### Records shown
►

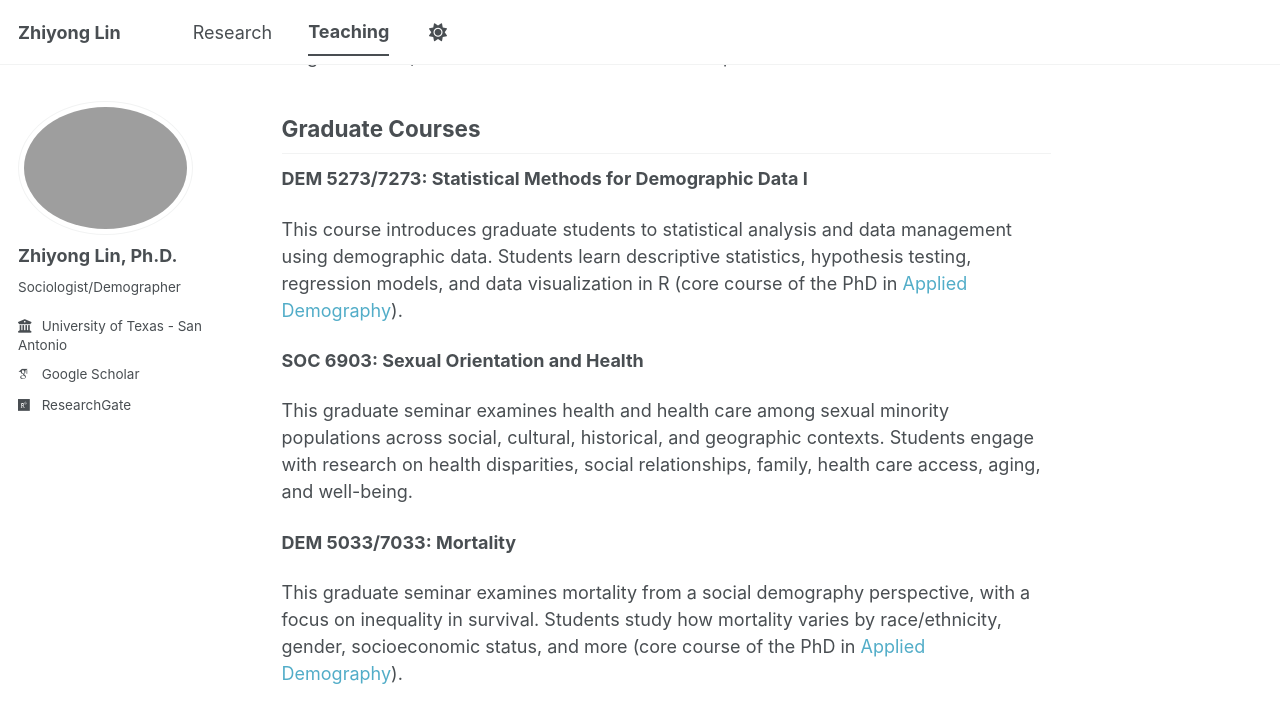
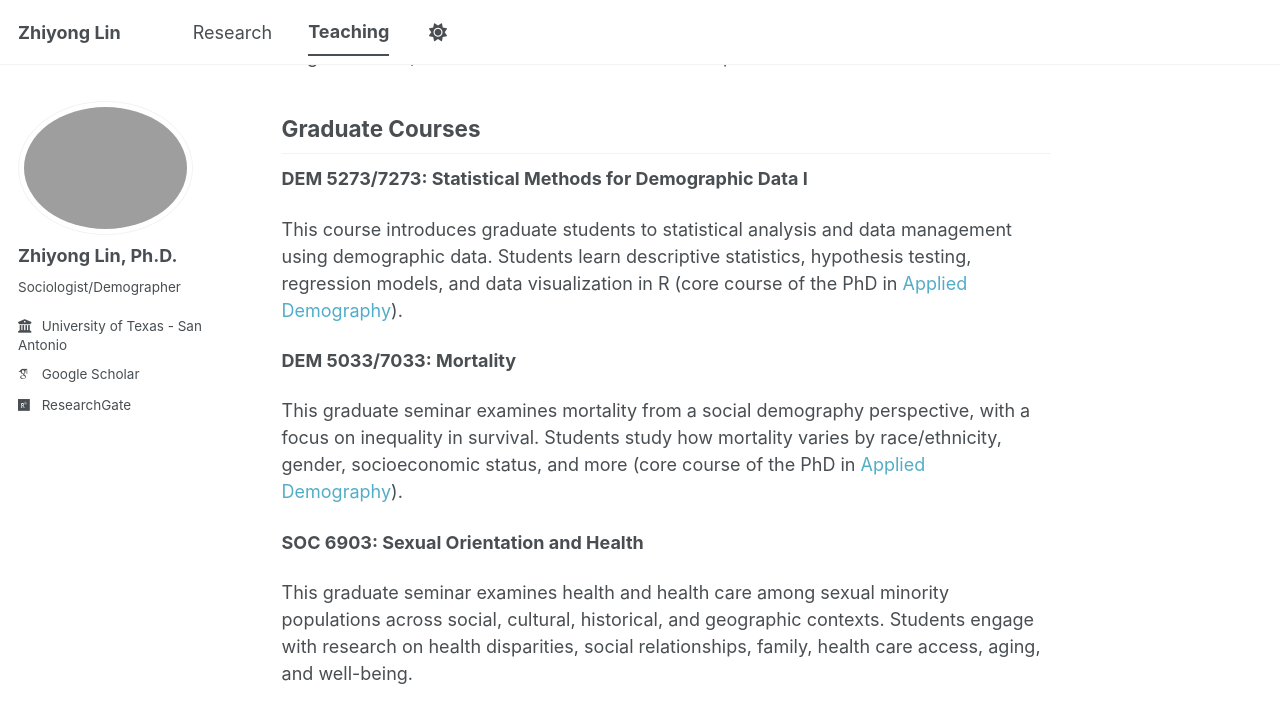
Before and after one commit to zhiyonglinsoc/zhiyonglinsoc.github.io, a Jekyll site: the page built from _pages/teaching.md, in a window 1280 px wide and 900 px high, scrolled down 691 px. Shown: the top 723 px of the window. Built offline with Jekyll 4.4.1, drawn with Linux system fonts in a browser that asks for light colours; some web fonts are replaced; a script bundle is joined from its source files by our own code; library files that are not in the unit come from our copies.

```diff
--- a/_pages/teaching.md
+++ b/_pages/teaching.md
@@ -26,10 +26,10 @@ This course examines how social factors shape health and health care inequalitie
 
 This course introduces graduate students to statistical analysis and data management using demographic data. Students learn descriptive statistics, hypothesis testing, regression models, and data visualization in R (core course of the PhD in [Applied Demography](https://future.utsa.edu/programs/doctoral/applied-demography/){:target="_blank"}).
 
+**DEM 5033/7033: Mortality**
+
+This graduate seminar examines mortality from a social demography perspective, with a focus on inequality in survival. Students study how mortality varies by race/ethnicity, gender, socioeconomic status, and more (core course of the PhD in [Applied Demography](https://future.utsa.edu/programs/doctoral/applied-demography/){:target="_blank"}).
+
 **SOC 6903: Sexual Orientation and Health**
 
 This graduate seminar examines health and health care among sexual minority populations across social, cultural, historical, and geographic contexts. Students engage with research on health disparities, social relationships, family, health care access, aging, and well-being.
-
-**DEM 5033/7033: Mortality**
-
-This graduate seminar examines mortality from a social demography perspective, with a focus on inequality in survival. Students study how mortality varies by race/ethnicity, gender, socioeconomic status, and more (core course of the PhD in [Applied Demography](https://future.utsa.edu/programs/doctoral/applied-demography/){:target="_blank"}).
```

◄

### Task
Within the listing above, the lines holding "teaching" should be counted. Give only the number.

### Completed exercise
3